YOUR GOAL. Would you please return the lines of the material that contain the word "ContactUs"?

PROVIDED MATERIAL.
──────────

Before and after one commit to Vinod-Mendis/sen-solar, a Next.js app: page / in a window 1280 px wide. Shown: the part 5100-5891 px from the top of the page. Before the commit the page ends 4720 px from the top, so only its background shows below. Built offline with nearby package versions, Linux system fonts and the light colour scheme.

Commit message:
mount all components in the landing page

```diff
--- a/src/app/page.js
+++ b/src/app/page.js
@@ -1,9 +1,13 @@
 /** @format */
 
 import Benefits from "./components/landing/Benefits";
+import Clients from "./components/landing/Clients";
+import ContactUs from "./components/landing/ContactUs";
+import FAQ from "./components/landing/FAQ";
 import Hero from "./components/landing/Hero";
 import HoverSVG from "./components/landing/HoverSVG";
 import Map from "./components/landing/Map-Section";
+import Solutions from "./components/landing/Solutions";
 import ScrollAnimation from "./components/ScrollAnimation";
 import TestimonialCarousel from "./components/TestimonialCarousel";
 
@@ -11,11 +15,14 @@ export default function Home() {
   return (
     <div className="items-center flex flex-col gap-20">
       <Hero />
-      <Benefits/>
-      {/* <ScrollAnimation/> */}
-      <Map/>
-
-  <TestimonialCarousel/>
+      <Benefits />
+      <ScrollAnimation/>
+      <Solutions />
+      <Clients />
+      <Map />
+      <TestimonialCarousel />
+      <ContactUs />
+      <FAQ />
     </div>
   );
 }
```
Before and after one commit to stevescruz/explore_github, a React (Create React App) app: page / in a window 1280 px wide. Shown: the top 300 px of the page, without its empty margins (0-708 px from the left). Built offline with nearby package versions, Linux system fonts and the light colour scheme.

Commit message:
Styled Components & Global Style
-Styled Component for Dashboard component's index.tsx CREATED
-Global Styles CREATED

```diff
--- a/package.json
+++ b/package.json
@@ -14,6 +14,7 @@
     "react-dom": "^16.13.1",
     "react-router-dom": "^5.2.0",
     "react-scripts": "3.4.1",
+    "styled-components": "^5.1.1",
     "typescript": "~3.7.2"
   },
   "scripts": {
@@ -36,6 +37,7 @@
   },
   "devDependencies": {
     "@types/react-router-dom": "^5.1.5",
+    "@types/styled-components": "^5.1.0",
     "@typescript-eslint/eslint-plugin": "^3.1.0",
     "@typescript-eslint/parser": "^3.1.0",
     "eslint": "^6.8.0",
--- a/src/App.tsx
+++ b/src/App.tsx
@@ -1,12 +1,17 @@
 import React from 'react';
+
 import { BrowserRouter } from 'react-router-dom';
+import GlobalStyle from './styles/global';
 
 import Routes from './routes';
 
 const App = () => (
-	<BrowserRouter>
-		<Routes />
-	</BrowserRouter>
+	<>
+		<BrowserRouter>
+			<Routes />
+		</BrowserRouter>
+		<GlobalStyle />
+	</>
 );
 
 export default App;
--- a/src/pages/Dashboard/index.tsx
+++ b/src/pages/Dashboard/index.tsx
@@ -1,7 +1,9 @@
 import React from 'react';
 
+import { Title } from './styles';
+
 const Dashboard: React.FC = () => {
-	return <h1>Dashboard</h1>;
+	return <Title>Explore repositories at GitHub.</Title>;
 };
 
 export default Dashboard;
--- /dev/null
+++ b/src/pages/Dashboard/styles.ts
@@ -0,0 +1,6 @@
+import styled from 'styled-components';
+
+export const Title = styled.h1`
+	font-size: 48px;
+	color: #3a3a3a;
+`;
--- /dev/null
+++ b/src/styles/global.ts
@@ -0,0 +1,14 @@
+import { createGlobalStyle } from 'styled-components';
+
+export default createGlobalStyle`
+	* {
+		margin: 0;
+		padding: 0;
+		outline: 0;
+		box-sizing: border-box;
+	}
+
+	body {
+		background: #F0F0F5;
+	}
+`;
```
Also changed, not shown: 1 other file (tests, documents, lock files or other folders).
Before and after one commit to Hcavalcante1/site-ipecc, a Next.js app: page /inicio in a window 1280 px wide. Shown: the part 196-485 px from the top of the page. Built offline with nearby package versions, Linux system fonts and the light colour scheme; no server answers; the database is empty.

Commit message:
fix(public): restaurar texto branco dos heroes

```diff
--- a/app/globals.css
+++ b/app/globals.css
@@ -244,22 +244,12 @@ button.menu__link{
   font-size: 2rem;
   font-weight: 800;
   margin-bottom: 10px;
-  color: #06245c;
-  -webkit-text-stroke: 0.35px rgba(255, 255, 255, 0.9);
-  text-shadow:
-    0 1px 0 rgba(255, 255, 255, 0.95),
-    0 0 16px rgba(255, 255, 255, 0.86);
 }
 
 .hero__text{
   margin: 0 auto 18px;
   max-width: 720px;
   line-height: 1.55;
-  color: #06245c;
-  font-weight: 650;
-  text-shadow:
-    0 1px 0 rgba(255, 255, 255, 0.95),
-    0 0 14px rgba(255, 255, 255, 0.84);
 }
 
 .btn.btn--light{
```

──────────

ANSWER BELOW.
+import ContactUs from "./components/landing/ContactUs";
+      <ContactUs />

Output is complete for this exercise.